The study was designed with optimal conditions for a Wundt curve to manifest itself, but it never did. Instead, the researchers found a monotonic increase in liking for both higher complexity and number of presentations. A monotonic function is one that is entirely nonincreasing or entirely nondecreasing. That is, as X increased, so did Y.

Example of a nondecreasing monotonic function.

In previous studies, liking began to decrease after multiple presentations. In the current study, such a decrease in liking was never observed, even when participants listened to the same example over 25 times (far more than in previous studies).

What can explain these discrepant results? 

  1.  A key difference in Madison and Schiöde’s study is the freedom they gave their participants. They were in control of how and when they listened to their musical examples, so perhaps it felt like they were just listening to music rather than participating in an experiment. 
  2. Previous studies had chosen music samples that were odd to a group of American participants (Jänke et al., 2015). Madison and Schiöde made sure to choose music that closely represented popular music at the time. 
  3. The same short music example was heard several times in the same session (Burke and Gridley, 1990). The present study was designed so that each example was played only once per session. 

Limitations and Directions for Future Research

With every experiment, there are limitations. Thus, every research project could be improved and should be read with some level of skepticism. Two key points may have affected this study’s results:

  1. The musical examples do not represent a random sample of all the published music within a certain time period. The music examples were specifically curated for this experiment. If the researchers had chosen their music completely randomly, they may have found different results. 
  2. The participants did not constitute a representative sample of all music listeners. Each participant had to be willing to spend 40 minutes of their day listening to music examples. This condition attracted people with an affinity for music, which may have made them more open to unfamiliar music. Someone who rarely listens to music may have rated the examples differently. 

Future researchers should repeat this experiment, but with a broader selection of music.It would be interesting to see those results compared to the results of this experiment. In addition, they should try to attract participants who rarely listen to music as well as music lovers. 

Familiarity Determines Musical Liking

The biggest conclusion from this study is that familiarity is the most important variable in determining musical liking. Under natural conditions, repeated listening can increase the liking of almost any piece of music. 

The results of this experiment may be due to the mere exposure effect. This concept in psychology claims people develop preferences for things they are more familiar with. The effect is most likely to occur when there is no pre-existing negative attitude toward the material. The participants of this experiment all enjoyed music, making them perfect candidates to be influenced by the mere exposure effect. 
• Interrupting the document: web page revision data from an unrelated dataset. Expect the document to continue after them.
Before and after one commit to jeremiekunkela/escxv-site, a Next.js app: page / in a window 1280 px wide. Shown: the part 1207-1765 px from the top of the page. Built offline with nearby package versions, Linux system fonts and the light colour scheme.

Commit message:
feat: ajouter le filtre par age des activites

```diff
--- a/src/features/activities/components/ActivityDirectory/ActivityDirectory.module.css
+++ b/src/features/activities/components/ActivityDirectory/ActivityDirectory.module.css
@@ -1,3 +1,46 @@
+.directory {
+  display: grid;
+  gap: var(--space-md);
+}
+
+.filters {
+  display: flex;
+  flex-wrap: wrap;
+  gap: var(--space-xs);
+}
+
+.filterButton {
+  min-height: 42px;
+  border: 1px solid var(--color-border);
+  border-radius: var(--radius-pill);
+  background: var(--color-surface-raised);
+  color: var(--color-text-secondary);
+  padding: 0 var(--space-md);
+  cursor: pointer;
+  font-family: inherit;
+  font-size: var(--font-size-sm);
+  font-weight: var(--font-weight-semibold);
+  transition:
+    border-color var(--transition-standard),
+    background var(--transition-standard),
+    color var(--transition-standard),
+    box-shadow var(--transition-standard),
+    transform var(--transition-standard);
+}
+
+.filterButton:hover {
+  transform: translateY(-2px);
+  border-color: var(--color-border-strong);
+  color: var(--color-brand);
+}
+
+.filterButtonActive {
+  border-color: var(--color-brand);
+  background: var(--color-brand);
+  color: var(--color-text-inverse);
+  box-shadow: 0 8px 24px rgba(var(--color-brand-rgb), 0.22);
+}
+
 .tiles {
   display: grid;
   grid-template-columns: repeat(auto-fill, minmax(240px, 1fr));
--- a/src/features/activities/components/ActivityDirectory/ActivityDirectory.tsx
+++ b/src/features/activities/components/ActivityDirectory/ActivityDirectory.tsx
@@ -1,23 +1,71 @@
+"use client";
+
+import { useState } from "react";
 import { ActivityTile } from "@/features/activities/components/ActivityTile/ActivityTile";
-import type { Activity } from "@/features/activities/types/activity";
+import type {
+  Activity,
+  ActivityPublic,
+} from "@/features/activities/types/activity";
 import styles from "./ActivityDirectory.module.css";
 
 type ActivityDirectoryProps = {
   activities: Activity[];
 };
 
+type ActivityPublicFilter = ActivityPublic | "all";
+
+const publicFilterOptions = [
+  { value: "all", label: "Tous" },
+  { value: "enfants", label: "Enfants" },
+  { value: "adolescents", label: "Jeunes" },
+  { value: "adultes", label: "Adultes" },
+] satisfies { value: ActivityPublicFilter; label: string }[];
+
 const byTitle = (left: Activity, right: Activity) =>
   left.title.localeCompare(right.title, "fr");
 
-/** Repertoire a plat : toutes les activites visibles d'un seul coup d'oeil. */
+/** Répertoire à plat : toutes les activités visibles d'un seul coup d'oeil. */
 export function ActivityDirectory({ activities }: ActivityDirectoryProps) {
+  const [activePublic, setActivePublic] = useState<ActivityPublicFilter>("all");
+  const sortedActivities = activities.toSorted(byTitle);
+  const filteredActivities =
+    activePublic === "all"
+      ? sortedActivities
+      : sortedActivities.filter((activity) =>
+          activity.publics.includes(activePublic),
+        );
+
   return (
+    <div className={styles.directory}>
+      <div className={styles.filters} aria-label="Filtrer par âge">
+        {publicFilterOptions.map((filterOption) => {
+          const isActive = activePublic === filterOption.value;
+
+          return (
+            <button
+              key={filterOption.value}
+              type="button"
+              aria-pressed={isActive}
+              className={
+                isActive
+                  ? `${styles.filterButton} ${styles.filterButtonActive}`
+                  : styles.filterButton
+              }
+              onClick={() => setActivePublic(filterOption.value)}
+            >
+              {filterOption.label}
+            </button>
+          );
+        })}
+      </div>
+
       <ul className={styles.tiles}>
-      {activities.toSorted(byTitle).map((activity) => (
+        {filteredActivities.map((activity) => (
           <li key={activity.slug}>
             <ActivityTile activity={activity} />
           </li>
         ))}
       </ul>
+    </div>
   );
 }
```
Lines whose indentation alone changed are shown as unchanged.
Next time you find yourself initially disappointed with an album, just try giving it some more time. You may just need some more exposure before reaching your final opinion.

Caroline recently graduated from the University of Central Florida with a degree in biology. She currently works as a lab technician for the University of Florida where she assists with lab and field work for projects related to agricultural sustainability. She hopes to have a career as a science writer in the future.

Check out more of her written pieces here!

Additional References

Alexandrov O. 2007, Monotonicity example1, accessed 16 January 2023,

Burke, M.J., and Gridely, M.C. (1990). Musical preferences as a function of stimulus complexity and listener’s sophistication. Percept. Mot. Skills 71, 687-690. 

Jänke, L., et al. (2015). Time course of EEG oscillations during repeated listening of a well-known aria. Front. Hum. Neurosci. 9:402. 

Nickerson C., “What is the Mere Exposure Effect.” SimplyPsychology, Accessed 16 January 2023

“Wundt Curve.” APA Dictionary of Psychology,